One number is the whole answer: the tally of lines in the records below that contain "index".

--*--

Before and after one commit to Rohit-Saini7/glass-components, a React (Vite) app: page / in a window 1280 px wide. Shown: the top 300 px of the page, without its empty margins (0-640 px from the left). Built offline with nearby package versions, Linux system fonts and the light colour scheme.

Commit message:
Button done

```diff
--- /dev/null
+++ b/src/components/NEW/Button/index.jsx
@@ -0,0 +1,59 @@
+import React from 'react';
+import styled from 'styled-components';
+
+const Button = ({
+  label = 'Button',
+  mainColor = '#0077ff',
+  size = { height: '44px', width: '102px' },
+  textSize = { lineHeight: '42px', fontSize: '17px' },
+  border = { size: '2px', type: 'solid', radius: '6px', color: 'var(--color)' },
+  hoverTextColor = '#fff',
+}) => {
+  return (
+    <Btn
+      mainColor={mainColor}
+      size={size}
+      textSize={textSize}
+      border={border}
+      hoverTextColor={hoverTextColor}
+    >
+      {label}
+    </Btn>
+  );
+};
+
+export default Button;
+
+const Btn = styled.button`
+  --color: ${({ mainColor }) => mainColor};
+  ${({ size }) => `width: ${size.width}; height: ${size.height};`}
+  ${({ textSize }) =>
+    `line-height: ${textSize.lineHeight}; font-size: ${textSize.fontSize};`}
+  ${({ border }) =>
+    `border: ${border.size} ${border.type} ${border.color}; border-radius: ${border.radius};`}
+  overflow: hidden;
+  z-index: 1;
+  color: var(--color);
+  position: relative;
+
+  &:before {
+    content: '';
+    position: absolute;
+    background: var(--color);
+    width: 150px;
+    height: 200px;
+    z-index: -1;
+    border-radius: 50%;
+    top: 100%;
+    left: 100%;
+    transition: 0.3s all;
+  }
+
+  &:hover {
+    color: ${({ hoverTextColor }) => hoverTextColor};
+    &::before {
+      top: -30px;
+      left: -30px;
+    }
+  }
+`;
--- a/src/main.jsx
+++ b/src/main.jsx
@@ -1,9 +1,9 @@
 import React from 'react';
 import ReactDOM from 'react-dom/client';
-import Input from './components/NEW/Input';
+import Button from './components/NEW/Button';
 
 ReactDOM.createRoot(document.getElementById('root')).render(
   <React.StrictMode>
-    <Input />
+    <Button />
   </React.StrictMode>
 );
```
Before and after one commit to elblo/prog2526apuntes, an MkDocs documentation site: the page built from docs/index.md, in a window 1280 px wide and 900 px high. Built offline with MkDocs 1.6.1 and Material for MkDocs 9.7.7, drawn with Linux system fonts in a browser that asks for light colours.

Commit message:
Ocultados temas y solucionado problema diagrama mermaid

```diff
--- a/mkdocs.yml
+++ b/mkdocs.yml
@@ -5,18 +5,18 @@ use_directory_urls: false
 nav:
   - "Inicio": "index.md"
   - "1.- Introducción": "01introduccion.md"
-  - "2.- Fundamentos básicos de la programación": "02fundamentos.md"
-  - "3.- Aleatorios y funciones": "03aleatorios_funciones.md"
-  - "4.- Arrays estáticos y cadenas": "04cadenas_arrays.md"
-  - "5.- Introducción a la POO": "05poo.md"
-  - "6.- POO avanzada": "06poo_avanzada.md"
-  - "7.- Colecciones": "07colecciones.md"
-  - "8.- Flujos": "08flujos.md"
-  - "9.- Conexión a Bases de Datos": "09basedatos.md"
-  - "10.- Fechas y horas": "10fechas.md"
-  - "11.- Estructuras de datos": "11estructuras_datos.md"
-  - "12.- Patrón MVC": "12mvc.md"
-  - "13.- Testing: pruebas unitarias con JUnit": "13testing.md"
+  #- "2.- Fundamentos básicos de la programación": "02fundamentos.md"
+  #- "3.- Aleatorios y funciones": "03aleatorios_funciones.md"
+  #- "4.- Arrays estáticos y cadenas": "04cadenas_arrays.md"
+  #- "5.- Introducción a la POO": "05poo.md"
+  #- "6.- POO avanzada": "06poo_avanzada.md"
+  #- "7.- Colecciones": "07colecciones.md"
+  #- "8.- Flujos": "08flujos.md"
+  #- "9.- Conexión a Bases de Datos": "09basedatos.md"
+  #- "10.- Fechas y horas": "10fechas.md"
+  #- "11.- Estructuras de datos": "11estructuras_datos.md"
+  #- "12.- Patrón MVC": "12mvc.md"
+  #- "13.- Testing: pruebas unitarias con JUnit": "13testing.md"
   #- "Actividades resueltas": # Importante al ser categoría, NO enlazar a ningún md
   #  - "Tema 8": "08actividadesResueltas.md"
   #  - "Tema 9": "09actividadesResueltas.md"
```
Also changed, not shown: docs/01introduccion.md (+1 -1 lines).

--*--

Response to the exercise:
5